* INSTRUCTIONS TO FOLLOW
Copy every line in the listing that contains "combined".

* GIVEN RECORDS
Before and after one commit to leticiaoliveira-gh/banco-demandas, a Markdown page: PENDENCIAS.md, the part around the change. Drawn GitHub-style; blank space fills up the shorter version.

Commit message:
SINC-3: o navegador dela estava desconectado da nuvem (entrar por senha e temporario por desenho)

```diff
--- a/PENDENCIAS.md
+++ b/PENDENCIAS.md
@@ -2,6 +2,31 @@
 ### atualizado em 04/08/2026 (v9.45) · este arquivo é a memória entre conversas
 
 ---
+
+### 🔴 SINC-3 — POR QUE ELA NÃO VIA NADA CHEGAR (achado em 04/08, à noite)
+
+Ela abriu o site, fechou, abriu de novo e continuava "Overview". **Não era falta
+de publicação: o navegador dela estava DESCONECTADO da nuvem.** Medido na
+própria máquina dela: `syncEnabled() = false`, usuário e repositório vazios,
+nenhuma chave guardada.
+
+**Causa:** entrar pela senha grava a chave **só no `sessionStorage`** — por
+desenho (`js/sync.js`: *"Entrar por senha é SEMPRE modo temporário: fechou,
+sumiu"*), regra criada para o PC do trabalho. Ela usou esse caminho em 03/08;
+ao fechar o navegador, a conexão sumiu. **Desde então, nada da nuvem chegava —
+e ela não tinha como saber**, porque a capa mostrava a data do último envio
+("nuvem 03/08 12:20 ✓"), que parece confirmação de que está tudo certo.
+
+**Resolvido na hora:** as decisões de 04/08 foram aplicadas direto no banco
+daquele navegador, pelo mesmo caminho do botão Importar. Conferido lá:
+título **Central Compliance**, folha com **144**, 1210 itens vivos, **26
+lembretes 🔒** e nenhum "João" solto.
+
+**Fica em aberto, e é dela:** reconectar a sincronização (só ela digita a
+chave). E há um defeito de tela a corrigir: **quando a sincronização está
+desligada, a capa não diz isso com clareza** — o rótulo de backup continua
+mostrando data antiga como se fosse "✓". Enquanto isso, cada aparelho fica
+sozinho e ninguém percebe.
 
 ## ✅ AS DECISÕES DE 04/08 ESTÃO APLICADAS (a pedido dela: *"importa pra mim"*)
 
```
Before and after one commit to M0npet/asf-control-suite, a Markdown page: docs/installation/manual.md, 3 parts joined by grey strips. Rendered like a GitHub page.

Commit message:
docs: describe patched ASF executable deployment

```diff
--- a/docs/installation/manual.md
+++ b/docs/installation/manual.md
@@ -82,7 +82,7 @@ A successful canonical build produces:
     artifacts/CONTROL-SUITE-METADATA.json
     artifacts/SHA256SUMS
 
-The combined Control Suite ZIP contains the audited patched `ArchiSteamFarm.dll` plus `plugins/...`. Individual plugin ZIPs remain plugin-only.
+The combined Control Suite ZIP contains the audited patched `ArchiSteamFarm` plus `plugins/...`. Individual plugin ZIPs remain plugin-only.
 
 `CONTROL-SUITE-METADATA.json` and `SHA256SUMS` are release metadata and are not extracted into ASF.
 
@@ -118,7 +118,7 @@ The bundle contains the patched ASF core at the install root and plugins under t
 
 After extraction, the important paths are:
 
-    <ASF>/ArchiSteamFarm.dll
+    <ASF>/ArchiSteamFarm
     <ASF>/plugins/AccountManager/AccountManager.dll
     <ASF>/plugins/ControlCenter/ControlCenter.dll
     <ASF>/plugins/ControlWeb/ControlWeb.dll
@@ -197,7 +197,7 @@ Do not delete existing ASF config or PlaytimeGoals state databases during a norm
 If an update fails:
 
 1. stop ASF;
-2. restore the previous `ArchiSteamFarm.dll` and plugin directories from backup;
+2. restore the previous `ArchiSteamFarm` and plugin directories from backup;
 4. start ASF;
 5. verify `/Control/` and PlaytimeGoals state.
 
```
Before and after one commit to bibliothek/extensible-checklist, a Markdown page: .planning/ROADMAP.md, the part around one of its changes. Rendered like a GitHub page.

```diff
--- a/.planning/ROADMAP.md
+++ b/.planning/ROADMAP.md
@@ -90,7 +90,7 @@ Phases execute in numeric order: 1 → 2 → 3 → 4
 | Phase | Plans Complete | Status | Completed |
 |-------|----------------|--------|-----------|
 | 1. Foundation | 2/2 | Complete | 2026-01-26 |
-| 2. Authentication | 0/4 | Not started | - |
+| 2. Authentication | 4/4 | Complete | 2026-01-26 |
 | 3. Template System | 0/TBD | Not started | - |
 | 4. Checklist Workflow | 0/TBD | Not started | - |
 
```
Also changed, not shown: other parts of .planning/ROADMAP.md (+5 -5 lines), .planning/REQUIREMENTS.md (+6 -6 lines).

* WRITTEN SOLUTION
-The combined Control Suite ZIP contains the audited patched `ArchiSteamFarm.dll` plus `plugins/...`. Individual plugin ZIPs remain plugin-only.
+The combined Control Suite ZIP contains the audited patched `ArchiSteamFarm` plus `plugins/...`. Individual plugin ZIPs remain plugin-only.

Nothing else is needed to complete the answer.